__WHAT IS BEING ASKED__.
Without reproducing any image, print the listing below exactly.

__DATA SUPPLIED__.
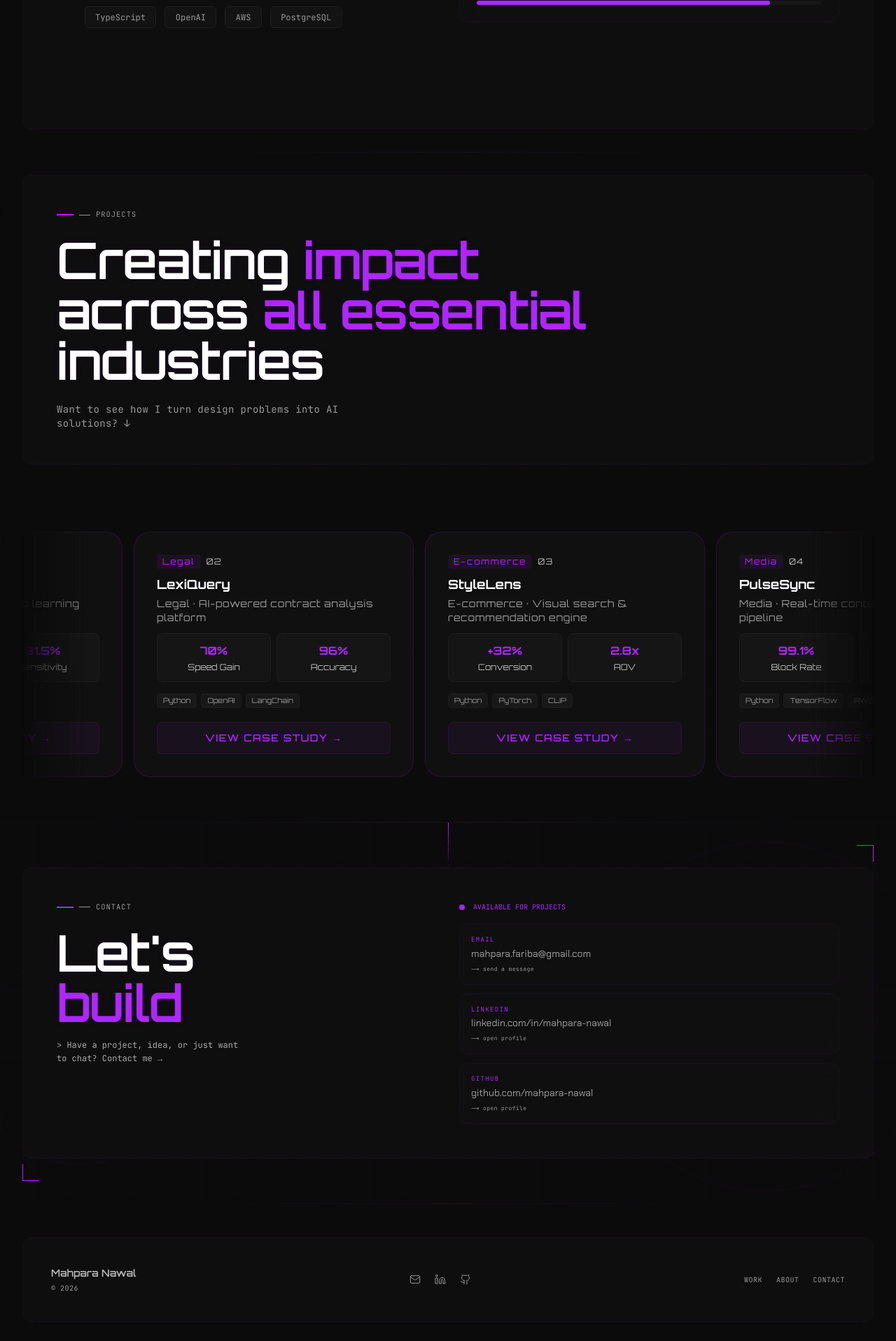
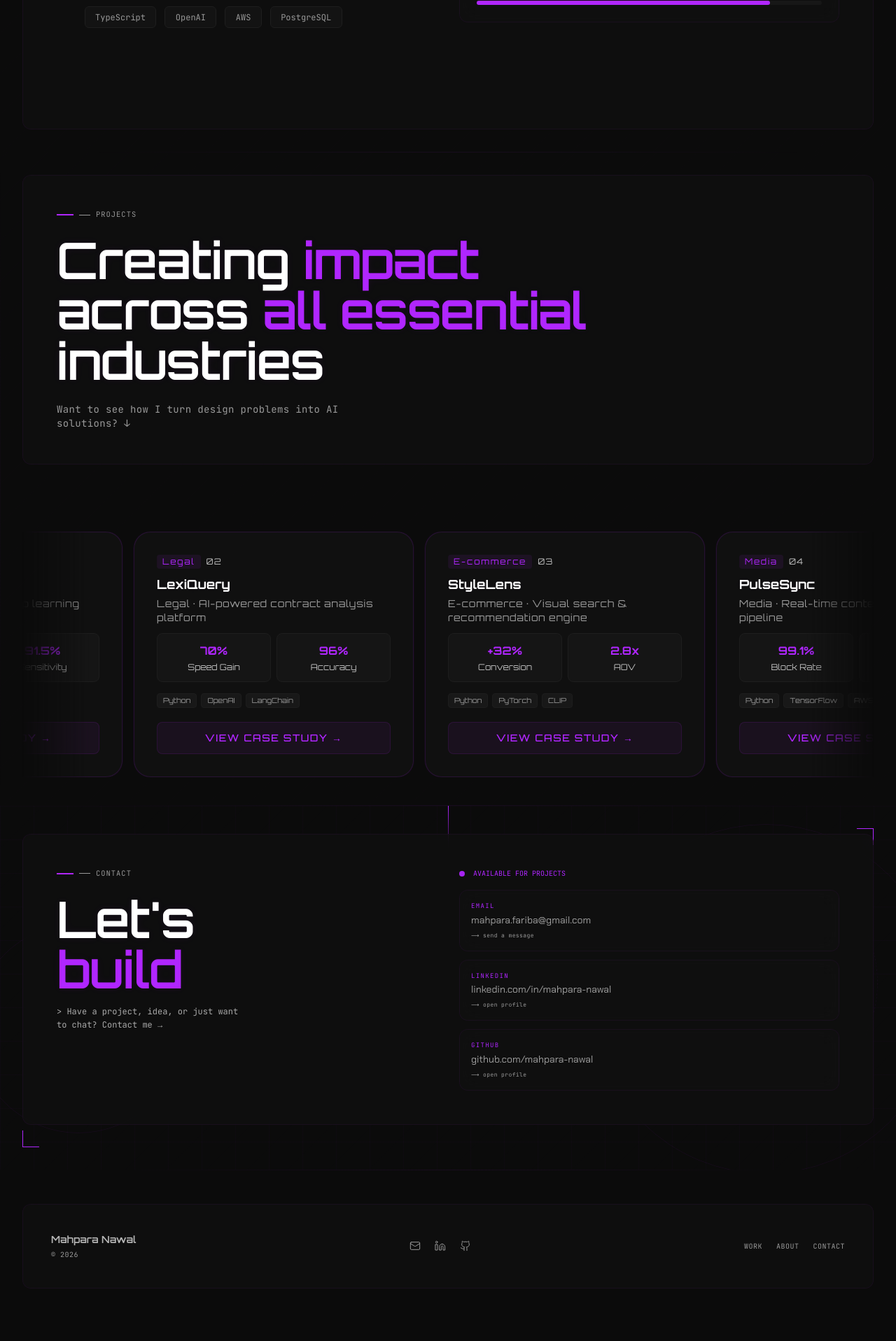
Before and after one commit to mahpara-nawal/portfolio, a Next.js app: page / in a window 1280 px wide. Shown: the part 1564-3481 px from the top of the page at 70% size. After the commit the page ends 3454 px from the top, so only its background shows below. Built offline with nearby package versions, Linux system fonts and the light colour scheme; a web font is replaced by a local one.

Commit message:
Match marquee-to-Contact spacing to Hero-to-About (pb-10 + pt-10)

```diff
--- a/src/components/Contact.tsx
+++ b/src/components/Contact.tsx
@@ -16,7 +16,7 @@ export default function Contact() {
   }, []);
 
   return (
-    <section className="relative py-16 px-4 sm:px-8 overflow-hidden" id="contact">
+    <section className="relative pt-10 pb-16 px-4 sm:px-8 overflow-hidden" id="contact">
       <div className="bg-grid absolute inset-0 z-0" />
       <div className="bg-diagonal absolute inset-0 z-0 pointer-events-none opacity-50" />
 
--- a/src/components/Projects.tsx
+++ b/src/components/Projects.tsx
@@ -84,7 +84,7 @@ export default function Projects({ onOpenModal }: { onOpenModal: (p: any) => voi
   }, []);
 
   return (
-    <section className="relative pt-8 pb-16 px-4 sm:px-8 overflow-hidden" id="projects">
+    <section className="relative pt-8 pb-10 px-4 sm:px-8 overflow-hidden" id="projects">
       {/* Diagonal overlay */}
       <div className="bg-diagonal absolute inset-0 z-0 pointer-events-none" />
       <div className="hidden md:block absolute left-0 top-0 bottom-0 w-px pointer-events-none" style={{ background: "linear-gradient(to bottom, transparent, rgba(176,38,255,0.03), transparent)" }} />
```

__COMPLETED TASK__.
Before and after one commit to mahpara-nawal/portfolio, a Next.js app: page / in a window 1280 px wide. Shown: the part 1564-3481 px from the top of the page at 70% size. After the commit the page ends 3454 px from the top, so only its background shows below. Built offline with nearby package versions, Linux system fonts and the light colour scheme; a web font is replaced by a local one.

Commit message:
Match marquee-to-Contact spacing to Hero-to-About (pb-10 + pt-10)

```diff
--- a/src/components/Contact.tsx
+++ b/src/components/Contact.tsx
@@ -16,7 +16,7 @@ export default function Contact() {
   }, []);
 
   return (
-    <section className="relative py-16 px-4 sm:px-8 overflow-hidden" id="contact">
+    <section className="relative pt-10 pb-16 px-4 sm:px-8 overflow-hidden" id="contact">
       <div className="bg-grid absolute inset-0 z-0" />
       <div className="bg-diagonal absolute inset-0 z-0 pointer-events-none opacity-50" />
 
--- a/src/components/Projects.tsx
+++ b/src/components/Projects.tsx
@@ -84,7 +84,7 @@ export default function Projects({ onOpenModal }: { onOpenModal: (p: any) => voi
   }, []);
 
   return (
-    <section className="relative pt-8 pb-16 px-4 sm:px-8 overflow-hidden" id="projects">
+    <section className="relative pt-8 pb-10 px-4 sm:px-8 overflow-hidden" id="projects">
       {/* Diagonal overlay */}
       <div className="bg-diagonal absolute inset-0 z-0 pointer-events-none" />
       <div className="hidden md:block absolute left-0 top-0 bottom-0 w-px pointer-events-none" style={{ background: "linear-gradient(to bottom, transparent, rgba(176,38,255,0.03), transparent)" }} />
```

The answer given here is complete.